Walden talked up the Domain Openness Through Continued Oversight Matters (DOTCOM Act), a bill from Rep. John Shimkus (R-Ill.) that would require a congressional study before the administration could continue with its planned Internet oversight shift.

The bill “simply ensures the U.S. government undertakes its basic responsibilities to” grasp the details of its plan to step back from its key Internet oversight role “and understand fully its implications for users,” Walden said.

“It’s basically look before you leap.”

In March, the Commerce Department’s National Telecommunications and Information Administration announced its plans to cede oversight of the technical side of the Internet’s Web address system.

That system — the Internet Assigned Numbers Authority (IANA) — is now run by the Internet Corporation for Assigned Names and Numbers (ICANN) under a contract with the U.S. government.

Under the Commerce Department’s plan, the IANA contract will be overseen by a group of international stakeholders convened by ICANN, rather than by the U.S. government.

While some hailed the Commerce Department’s decision as a long-intended step toward a more global Internet, others — including House Republicans — slammed the Obama administration, warning that stepping back from its oversight role could open the door for more oppressive governments to clamp down on the open Internet.

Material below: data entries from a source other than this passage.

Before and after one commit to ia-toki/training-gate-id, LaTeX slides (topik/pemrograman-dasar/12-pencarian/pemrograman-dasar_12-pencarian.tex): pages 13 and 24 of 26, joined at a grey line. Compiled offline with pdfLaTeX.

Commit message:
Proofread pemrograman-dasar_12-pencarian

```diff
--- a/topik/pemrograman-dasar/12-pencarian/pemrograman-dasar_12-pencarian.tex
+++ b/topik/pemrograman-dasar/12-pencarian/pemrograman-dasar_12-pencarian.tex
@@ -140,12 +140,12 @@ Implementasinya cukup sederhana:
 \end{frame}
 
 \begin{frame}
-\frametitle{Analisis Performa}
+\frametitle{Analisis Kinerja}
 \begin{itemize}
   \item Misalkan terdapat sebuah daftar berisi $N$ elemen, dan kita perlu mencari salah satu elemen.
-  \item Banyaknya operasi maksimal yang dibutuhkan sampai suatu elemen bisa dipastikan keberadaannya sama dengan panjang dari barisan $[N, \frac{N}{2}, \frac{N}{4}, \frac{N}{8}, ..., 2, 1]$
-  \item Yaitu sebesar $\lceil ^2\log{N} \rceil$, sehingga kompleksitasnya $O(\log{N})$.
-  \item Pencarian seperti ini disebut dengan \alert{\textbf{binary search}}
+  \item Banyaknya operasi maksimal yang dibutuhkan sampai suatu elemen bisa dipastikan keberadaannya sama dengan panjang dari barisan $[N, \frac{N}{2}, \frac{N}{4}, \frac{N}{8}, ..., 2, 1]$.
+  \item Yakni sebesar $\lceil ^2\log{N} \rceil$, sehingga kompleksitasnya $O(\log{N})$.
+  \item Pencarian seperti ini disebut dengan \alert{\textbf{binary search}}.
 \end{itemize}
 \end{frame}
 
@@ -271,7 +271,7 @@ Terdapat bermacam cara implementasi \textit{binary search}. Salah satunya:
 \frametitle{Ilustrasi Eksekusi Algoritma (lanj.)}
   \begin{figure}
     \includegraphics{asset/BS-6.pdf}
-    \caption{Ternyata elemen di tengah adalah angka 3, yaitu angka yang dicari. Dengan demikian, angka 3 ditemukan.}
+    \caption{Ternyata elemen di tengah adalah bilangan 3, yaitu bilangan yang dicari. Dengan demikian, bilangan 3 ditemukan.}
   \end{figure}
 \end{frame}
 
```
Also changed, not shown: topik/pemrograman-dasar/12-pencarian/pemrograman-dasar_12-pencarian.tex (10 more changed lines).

“Any actions that we take must ensure that oppressive regimes are not given the opportunity to bend the Internet to fit their agendas,” Walden said Wednesday, pointing to recent attempts by foreign governments to quiet Internet networks and certain social media platforms.

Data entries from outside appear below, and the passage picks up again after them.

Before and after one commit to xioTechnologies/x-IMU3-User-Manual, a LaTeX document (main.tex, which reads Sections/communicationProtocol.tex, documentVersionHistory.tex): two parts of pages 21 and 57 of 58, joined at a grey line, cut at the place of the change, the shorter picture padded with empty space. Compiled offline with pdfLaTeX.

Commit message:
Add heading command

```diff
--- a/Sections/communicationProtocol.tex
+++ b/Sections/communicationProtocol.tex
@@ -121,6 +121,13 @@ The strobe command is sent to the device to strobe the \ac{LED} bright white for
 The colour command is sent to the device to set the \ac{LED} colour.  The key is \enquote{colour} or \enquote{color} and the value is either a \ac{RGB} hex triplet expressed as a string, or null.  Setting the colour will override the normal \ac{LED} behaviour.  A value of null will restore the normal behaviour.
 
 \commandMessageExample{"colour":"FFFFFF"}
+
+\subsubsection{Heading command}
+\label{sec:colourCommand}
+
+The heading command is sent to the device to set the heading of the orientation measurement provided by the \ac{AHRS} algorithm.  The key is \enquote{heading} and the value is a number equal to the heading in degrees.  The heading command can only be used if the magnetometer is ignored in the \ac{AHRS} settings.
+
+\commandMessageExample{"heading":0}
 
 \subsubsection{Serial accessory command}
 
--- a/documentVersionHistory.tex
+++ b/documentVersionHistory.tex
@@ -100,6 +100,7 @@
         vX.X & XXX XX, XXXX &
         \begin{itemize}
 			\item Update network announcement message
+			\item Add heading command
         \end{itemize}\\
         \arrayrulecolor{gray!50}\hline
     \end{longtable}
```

The DOTCOM Act passed the House Energy and Commerce Committee over objections from Democrats and passed the House as an amendment to the Commerce Department’s funding bill. 

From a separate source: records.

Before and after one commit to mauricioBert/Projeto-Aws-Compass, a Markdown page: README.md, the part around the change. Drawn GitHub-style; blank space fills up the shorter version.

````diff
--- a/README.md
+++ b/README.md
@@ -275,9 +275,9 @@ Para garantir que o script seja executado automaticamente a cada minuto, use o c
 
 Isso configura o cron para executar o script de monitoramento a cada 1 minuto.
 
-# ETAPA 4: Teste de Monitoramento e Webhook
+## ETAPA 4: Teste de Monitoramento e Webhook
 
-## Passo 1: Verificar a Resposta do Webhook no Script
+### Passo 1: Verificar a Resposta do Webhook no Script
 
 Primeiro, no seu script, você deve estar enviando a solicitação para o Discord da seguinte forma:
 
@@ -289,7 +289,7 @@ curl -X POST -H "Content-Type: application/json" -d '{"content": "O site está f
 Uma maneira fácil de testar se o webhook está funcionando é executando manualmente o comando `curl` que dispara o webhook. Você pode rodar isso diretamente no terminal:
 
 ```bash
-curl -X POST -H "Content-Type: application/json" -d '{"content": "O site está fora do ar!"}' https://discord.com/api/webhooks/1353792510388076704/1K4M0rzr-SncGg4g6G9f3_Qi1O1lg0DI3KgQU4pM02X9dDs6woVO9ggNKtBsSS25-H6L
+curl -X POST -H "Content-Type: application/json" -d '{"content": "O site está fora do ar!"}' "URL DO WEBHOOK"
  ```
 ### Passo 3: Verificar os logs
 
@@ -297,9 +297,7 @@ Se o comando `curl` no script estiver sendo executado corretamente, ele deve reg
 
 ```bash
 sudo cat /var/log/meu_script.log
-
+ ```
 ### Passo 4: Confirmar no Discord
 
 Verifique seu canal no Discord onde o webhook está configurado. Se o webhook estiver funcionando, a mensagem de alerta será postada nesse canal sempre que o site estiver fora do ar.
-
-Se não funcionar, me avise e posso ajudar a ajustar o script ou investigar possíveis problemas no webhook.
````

The language was then removed as the Senate considered the funding bill.

On Wednesday, Walden urged the Senate to take up the bill. 

“We will continue to press for results,” he said.